The Blog

Borgen Is Brillant. Why Can't Britain Seem to Make Decent Political Dramas Anymore?

There's very little serious drama looking at the people who run our country, the decisions they make that affect us all, and the general state of the nation.

So Borgen is finally back on our TV screens filling the hole left by The Killing and Homeland. Second series are often tricky things to get right, especially when the first was such a success; but on the evidence so far Borgen seems to be off to a good start.

This begs the question, why don't we seem to be able to do decent political television drama in this country anymore? We still do TV that covers political and social concerns; but these issues are often smuggled in, disguised within police thrillers and period productions. However there's very little serious drama looking at the people who run our country, the decisions they make that affect us all, and the general state of the nation.

Over the last two decades or so the US has produced The West Wing, John Adams, K Street, Boss, Homeland and The Newsroom (what The Hour would like to be). Even though they're science fiction and fantasy I'd still argue that Battlestar Galactica and Game of Thrones are as good as anything on the above list.

When we've tried to do something similar the results have not exactly been awe inspiring. For instance; The Amazing Mrs Pritchard, Party Animals, The State Within, The Last Enemy, Blackout and Absolute Power. None of these have been another House of Cards, G.B.H, State of Play, Edge of Darkness, Boys from the Black Stuff, Our Friends in the North or Bill Brand. There has been the odd one off drama that's been decent; The Road to East Finchley, Margaret, and Ten Days to War spring to mind, but these have been few and far between, and all based on real events/people.

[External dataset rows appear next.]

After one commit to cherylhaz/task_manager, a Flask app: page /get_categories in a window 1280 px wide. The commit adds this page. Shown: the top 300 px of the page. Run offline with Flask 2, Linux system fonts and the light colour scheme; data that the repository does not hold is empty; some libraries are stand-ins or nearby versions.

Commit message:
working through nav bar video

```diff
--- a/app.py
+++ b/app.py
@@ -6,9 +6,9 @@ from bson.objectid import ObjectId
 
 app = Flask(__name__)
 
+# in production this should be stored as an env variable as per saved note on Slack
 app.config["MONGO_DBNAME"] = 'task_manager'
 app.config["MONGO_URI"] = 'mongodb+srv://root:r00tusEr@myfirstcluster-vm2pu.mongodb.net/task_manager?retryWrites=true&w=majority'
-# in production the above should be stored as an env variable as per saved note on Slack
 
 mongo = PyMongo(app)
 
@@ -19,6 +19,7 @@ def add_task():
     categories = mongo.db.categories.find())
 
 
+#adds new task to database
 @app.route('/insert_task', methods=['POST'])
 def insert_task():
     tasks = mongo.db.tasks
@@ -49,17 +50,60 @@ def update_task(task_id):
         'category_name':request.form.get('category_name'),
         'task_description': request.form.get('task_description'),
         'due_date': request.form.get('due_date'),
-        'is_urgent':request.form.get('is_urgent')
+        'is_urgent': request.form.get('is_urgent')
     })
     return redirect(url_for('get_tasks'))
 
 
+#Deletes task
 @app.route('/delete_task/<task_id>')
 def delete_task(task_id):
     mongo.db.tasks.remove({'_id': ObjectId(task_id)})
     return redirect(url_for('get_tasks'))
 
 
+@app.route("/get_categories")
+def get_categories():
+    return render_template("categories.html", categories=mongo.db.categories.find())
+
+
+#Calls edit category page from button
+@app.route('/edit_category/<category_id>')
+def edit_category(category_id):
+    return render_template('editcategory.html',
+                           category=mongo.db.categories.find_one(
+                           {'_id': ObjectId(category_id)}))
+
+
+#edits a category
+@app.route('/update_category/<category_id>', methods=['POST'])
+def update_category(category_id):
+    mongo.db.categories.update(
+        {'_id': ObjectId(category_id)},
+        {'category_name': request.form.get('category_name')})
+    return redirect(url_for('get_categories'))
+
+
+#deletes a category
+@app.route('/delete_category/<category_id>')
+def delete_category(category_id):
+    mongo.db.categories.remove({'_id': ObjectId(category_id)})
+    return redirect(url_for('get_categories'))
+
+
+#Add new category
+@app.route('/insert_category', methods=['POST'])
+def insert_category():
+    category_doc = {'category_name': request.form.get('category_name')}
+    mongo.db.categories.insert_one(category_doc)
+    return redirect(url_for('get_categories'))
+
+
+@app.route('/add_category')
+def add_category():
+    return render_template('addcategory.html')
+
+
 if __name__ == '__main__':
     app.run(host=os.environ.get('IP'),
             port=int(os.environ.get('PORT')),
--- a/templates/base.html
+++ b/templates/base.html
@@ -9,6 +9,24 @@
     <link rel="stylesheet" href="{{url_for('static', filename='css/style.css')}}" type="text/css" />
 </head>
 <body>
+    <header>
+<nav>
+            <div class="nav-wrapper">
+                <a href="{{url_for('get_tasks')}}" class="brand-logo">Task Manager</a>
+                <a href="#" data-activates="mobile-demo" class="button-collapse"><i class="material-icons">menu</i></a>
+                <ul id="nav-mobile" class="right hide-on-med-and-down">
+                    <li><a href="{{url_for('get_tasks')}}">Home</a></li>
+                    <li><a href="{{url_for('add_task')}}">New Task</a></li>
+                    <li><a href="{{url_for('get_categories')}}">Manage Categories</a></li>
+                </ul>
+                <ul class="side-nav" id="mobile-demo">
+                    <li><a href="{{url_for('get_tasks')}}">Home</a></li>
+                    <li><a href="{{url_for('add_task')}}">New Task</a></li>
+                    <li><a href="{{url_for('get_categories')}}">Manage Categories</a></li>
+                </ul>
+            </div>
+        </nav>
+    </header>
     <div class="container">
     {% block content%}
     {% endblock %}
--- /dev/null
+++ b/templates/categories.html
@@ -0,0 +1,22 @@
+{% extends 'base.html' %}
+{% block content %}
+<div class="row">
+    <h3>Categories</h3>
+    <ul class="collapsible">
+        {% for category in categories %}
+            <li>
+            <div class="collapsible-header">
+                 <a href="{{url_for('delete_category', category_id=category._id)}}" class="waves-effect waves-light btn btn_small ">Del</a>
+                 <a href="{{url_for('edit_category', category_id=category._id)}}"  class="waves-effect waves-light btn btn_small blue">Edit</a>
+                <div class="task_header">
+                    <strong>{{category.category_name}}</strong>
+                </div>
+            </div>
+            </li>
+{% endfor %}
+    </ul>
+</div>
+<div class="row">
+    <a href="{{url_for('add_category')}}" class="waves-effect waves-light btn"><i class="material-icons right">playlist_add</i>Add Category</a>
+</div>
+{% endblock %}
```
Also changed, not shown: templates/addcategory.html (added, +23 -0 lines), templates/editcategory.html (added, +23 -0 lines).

Fictional political drama has been a rarer beast. Recently Channel 4 produced the four part mini-series Secret State to a not exactly rapturous response. The fact that it was a remake of the excellent A Very British Coup from 1988 demonstrates the paucity of ambition of current TV executives. Coincidentally a remake of Yes, Prime Minister is soon going to hit our screens and it'll be interesting to see how it fares. Revisiting past glories is rarely a good idea, especially when the original was so brilliant. Watching them again it's striking how each episode is as relevant now as it was thirty years ago.

Today you have to look to the world of comedy to find any decent political TV. The Thick of It and 2012 were both better, and more truthful, than anything else we've seen in the last few years. The most recent series of The Thick of It is meant to be the last; which is probably a good thing as real life frequently conspired to be more bizarre and embarrassing than anything the writers could come up with. If you'd written an episode where the mayor of London became stuck on a zipline, or the Chancellor of the Exchequer was threatened with being thrown out of a first class train carriage, you'd be accused of being too farfetched. It's almost like genuine politicians watched it every week and then bet each other whether they could do something more outlandish. Equally watching a fictional character being booed by tens of thousands of people inside the Olympic stadium just wouldn't have the same cringe inducing entertainment factor as the real thing.

Perhaps it's because we're simply too jaded about politics, and politicians in general, to enjoy the pantomime antics of a Francis Urquhart or Michael Murray; or too cynical to believe in a competent British heroic leader like President Bartlet. Either way, Borgen should keep us entertained for a few more weeks showing us how it ought to be done.